camodude10
#129244974Saturday, March 29, 2014 5:14 AM GMT

pure gold “Dᴏɴ’ᴛ ᴄᴀʟʟ ғᴏʀ ᴀ ғᴀɪʀ ᴄᴀᴛᴄʜ! I ᴡᴀɴɴᴀ sᴇᴇ ᴀ ɢᴜʏ ᴡʜᴏ’s ɢᴏᴛ ᴛʜᴇ ɴᴜᴛs ᴛᴏ ʀᴇᴛᴜʀɴ ᴛʜᴇ ʙᴀʟʟ!”
CheeseyMacral
#137278389Tuesday, June 17, 2014 7:10 PM GMT

LMAO Iᴛ ᴀɪɴᴛ ᴇᴀsʏ, ʙᴇɪɴɢ Cʜᴇᴇsᴇʏ.
nintendo566
#137282993Tuesday, June 17, 2014 7:56 PM GMT

That's not ok here. That's not respectful. #Stopthebullying2014 #startthebulllying2014 "Being a Mets fan is like lending someone a lot of money and you just know that you'll never get paid back." - John Oliver
nintendo566
#141246598Wednesday, July 23, 2014 5:19 AM GMT

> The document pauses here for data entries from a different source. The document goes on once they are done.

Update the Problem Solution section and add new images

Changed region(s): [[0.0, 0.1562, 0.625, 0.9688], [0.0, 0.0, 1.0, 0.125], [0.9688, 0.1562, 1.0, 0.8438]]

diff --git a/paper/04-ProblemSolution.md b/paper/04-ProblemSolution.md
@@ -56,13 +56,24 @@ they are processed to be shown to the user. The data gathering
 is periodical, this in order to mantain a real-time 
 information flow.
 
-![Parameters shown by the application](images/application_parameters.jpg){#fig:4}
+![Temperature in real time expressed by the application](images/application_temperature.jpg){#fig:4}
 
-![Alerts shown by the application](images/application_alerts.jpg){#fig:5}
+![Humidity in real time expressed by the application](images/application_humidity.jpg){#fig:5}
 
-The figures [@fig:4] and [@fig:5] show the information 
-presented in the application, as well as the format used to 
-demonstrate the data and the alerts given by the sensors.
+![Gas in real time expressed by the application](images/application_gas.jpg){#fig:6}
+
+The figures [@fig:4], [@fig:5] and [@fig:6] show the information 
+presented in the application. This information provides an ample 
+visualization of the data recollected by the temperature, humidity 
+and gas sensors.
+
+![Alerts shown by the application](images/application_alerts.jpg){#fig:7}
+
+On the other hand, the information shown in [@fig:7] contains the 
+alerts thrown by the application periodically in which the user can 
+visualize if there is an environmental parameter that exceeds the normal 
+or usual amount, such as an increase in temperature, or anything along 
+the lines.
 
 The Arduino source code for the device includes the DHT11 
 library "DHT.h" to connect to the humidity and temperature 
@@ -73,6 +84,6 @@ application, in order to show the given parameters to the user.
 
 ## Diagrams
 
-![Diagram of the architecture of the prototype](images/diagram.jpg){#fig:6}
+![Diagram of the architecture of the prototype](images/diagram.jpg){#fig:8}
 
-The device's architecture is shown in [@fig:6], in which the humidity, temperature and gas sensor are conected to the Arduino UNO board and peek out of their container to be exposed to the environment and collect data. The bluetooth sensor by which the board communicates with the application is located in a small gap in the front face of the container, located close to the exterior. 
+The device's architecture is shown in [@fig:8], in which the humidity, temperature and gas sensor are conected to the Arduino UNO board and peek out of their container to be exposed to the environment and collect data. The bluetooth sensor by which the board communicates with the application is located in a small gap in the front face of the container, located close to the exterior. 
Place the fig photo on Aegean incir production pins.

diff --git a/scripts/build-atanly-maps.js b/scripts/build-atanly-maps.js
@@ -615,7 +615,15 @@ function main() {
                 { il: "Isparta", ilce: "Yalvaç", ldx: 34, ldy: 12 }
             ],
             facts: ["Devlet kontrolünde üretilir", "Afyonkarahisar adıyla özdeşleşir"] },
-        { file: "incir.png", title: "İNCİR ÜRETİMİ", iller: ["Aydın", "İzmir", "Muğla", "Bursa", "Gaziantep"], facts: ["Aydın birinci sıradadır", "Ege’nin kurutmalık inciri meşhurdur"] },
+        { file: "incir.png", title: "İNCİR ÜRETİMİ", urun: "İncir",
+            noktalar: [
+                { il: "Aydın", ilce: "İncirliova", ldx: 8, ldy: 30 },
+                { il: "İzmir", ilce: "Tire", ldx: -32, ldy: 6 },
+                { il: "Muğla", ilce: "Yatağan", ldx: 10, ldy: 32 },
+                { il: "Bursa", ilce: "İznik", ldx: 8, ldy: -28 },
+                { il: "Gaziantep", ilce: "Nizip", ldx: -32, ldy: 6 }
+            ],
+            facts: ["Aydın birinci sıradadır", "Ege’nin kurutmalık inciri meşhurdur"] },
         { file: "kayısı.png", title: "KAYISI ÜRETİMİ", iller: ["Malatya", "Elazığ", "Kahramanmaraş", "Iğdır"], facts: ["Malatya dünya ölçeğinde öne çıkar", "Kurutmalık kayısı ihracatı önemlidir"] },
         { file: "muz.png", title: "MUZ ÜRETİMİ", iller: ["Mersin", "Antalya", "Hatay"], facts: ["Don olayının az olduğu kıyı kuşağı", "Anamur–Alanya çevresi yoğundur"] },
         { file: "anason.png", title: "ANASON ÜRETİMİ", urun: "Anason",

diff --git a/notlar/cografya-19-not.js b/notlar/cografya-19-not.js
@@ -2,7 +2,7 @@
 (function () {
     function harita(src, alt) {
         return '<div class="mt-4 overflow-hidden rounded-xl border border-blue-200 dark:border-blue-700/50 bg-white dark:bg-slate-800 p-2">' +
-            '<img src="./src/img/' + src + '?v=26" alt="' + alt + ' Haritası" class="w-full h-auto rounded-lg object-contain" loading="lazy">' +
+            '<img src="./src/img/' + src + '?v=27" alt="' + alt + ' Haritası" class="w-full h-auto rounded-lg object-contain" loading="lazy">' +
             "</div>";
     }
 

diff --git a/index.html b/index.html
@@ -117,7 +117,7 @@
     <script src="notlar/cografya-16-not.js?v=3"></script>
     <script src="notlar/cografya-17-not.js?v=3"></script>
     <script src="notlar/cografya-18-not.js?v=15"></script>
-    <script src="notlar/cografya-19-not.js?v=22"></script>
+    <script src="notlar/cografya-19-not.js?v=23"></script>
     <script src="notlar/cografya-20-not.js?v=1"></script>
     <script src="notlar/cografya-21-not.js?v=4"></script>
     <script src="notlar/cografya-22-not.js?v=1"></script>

bump "Being a Mets fan is like lending someone a lot of money and you just know that you'll never get paid back." - John Oliver
AnimatedDannyo
#141246997Wednesday, July 23, 2014 5:23 AM GMT

LOL ᗩᘉᓰᗰᗩ☂ᕮↁᗪᗩᘉᘉϒ〇
padam11
#141247103Wednesday, July 23, 2014 5:24 AM GMT

what did he do anyway "Never wrestle with pigs. You both get dirty and the pig likes it."
cat14414
#141248034Wednesday, July 23, 2014 5:35 AM GMT

O old thread, marens gone a wall
nintendo566
#149997890Tuesday, November 18, 2014 12:21 PM GMT

.
ebenton95
#149997950Tuesday, November 18, 2014 12:24 PM GMT

That's not ok here. That's not respectful. #Stopthebullying2014 #startthebulllying2014
killer5781
#150009542Tuesday, November 18, 2014 8:04 PM GMT

i kinda like cheesy even doe i only seen him for a month on here XD
deathrange07
#150009830Tuesday, November 18, 2014 8:11 PM GMT

That's not ok here. That's not respectful. #Stopthebullying2014 #startthebulllying2014 "Give a man a fire and he's warm for a day. Set fire to the man and he's warm for the rest of his life." - Terry Pratchett ʕ •ᴥ•ʔ